Lechon Asado (Cuban Roast Pork)

I wish there was such a thing as “smell-a-vision” because I would love for you to smell the lechon asado roasting in the oven.  The smell of citrus, garlic, onion, and pork is permeating through the house.  It’s intoxicating.

We just got back from a week vacation to NYC visiting my brother and sister-in-law.  A restaurant that we were excited to cross off our NYC foodie bucket list was Cafe Habana in the Nolita (North of Little Italy) District.  The restaurant was featured specifically for their grilled corn (read the restaurant review) on Food Networks’ “The Best Thing I Ever Ate.”  We went there for dinner and it ended up being one of the best meals we ate in NYC, and trust me, we ate a lot of great meals.  I had the cuban sandwich was to die for.

The sandwich inspired me to recreate this dish at home.  So I starting marinating the pork butt yesterday afternoon, and it is now slowly roasting in our oven.

Lechon Asado (from 3 Guys from Miami)

3 pounds pork butt/shoulder
20 cloves garlic
2 teaspoons salt
1 1/2 cups sour orange juice (or use two parts orange juice to one part lemon juice to one part lime juice)
1 cup onion, minced
1 teaspoon oregano
1 cup Spanish olive oil

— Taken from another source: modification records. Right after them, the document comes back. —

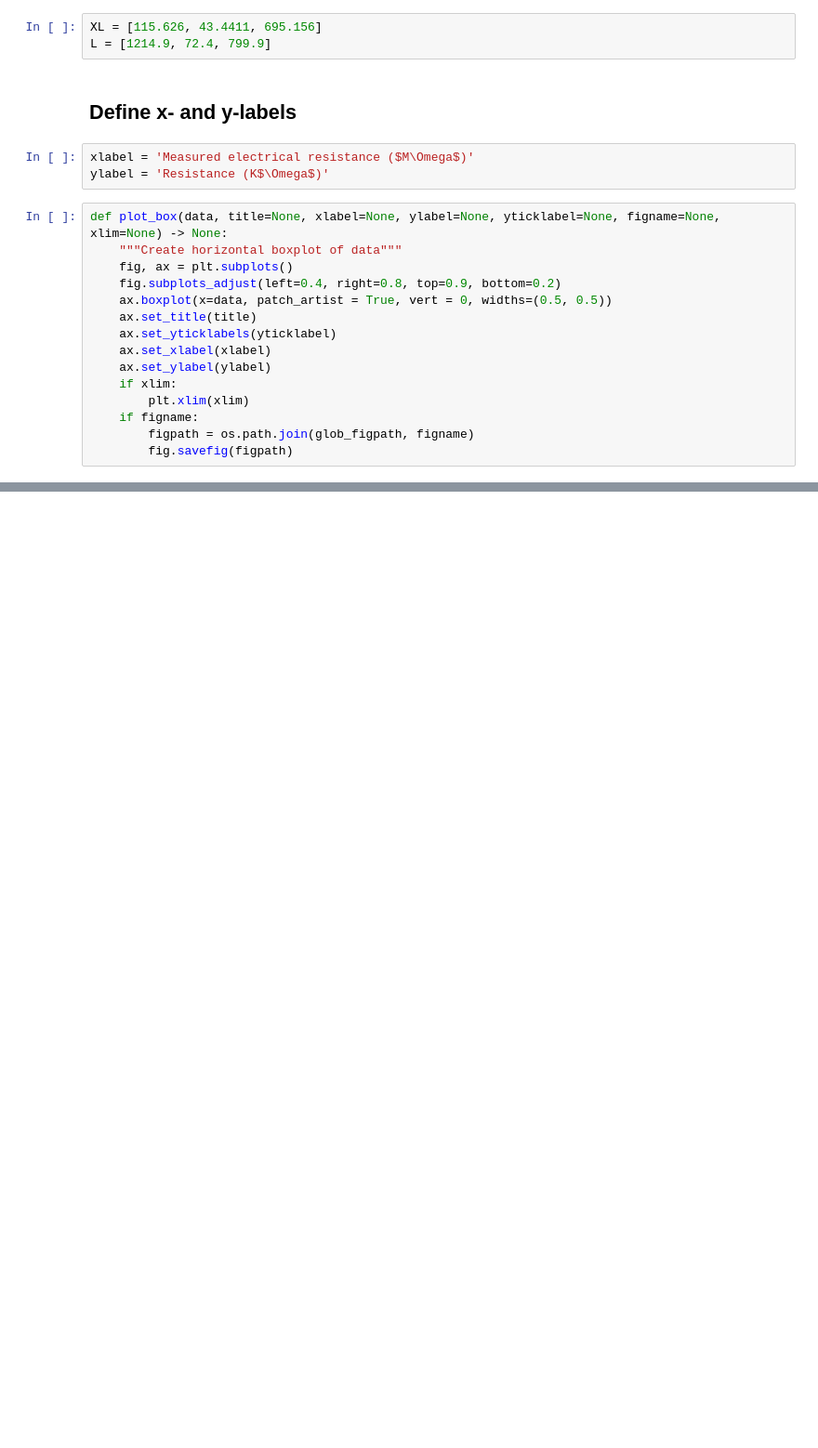
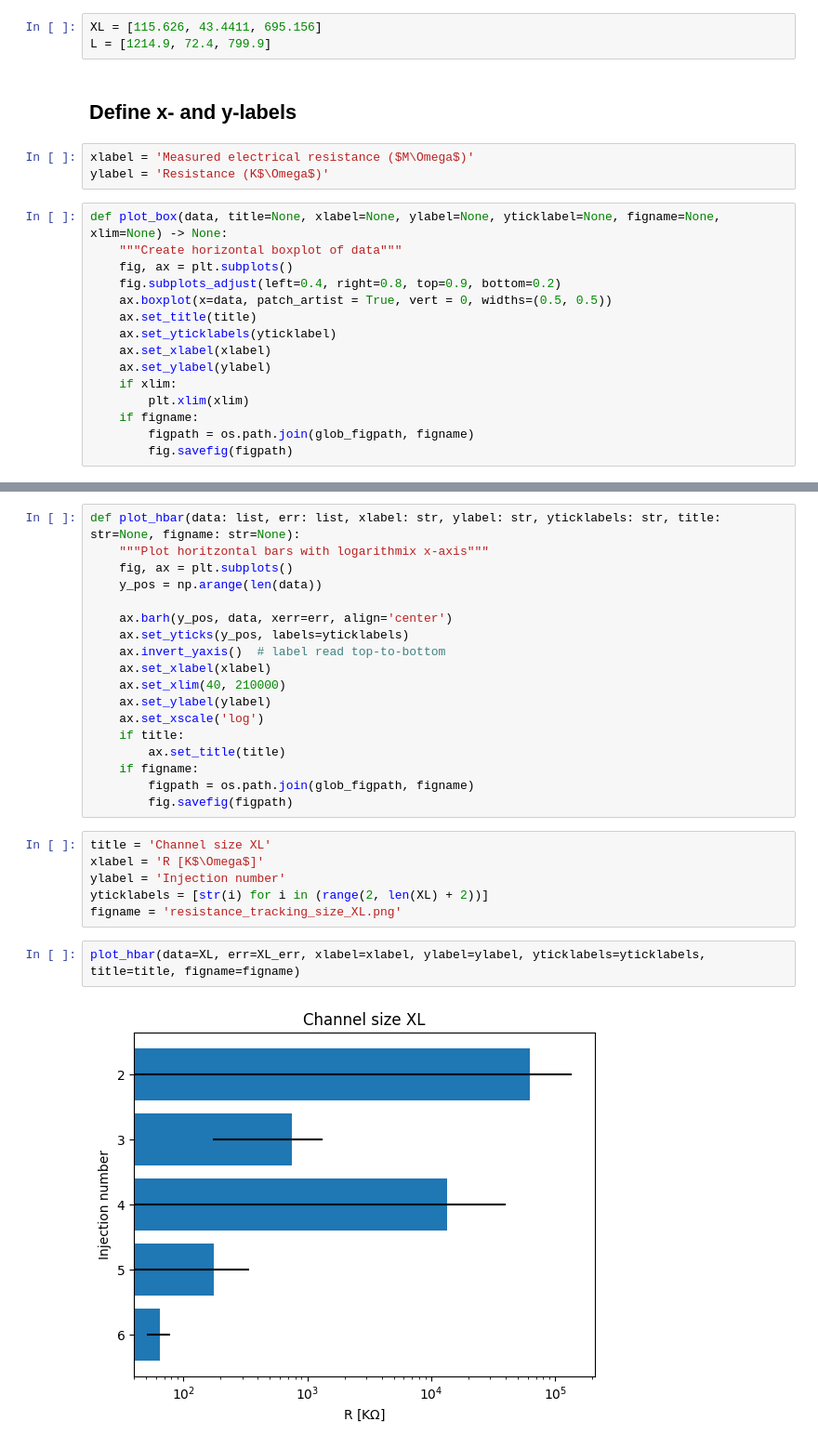
Before and after one commit to mkrause-nps/artificial-muscle, a Jupyter notebook: jupyter_notebooks/cnf_isoprop_inject.ipynb, the cells around one changed output, grey strips where cells are left out. Shown at 93% size. Saved outputs shown, nothing was run; the diff lists cells and outputs as text; blank space fills up the shorter version.

```diff
--- a/jupyter_notebooks/cnf_isoprop_inject.ipynb
+++ b/jupyter_notebooks/cnf_isoprop_inject.ipynb
@@ -51,0 +63,28 @@ plot_box(data=[XL, L], title=title, xlabel=xlabel, ylabel=ylabel, yticklabel=yti
+# %%
+def plot_hbar(data: list, err: list, xlabel: str, ylabel: str, yticklabels: str, title: str=None, figname: str=None):
+    """Plot horitzontal bars with logarithmix x-axis"""
+    fig, ax = plt.subplots()
+    y_pos = np.arange(len(data))
+
+    ax.barh(y_pos, data, xerr=err, align='center')
+    ax.set_yticks(y_pos, labels=yticklabels)
+    ax.invert_yaxis()  # label read top-to-bottom
+    ax.set_xlabel(xlabel)
+    ax.set_xlim(40, 210000)
+    ax.set_ylabel(ylabel)
+    ax.set_xscale('log')
+    if title:
+        ax.set_title(title)
+    if figname:
+        figpath = os.path.join(glob_figpath, figname)
+        fig.savefig(figpath)
+# %%
+title = 'Channel size XL'
+xlabel = 'R [K$\Omega$]'
+ylabel = 'Injection number'
+yticklabels = [str(i) for i in (range(2, len(XL) + 2))]
+figname = 'resistance_tracking_size_XL.png'
+# %%
+plot_hbar(data=XL, err=XL_err, xlabel=xlabel, ylabel=ylabel, yticklabels=yticklabels, title=title, figname=figname)
+# %% [output]
+[figure, added]
```
Also changed, not shown: parts of 6 cells of this notebook.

Mash the garlic and salt together with a mortar and pestle.

Add dried oregano, onion, and the sour orange juice to the mash and mix thoroughly.

Pierce pork as many times as you can with a sharp knife or fork.

Heat oil in a small sauce pan, add the mash to the oil and whisk.

Pour garlic mixture (save a little for roasting) over pork, cover and let sit in refrigerator for 2-3 hours or preferably overnight.

To roast in the oven, preheat oven to 450 degrees F.

Place the pork, fattest side up, in an open roasting pan. Place pan in oven and reduce temperature to 225 degrees F. Spoon extra marinade over the roast occasionally as it cooks. Using a meat thermometer, roast should be removed from the oven when the internal temperature reaches 195 degrees F. — for fork tender, “pulled-pork” quality. (If you want a roast you can slice, remove when the internal temperature reaches 170 degrees F.)

Immediately cover with foil and let rest for at least 10 minutes before slicing or shredding.

Serve with rice, Cuban black beans, and sweet plantains… or better yet, make a Cuban sandwich!

What’s your favorite way of enjoying lechon asado?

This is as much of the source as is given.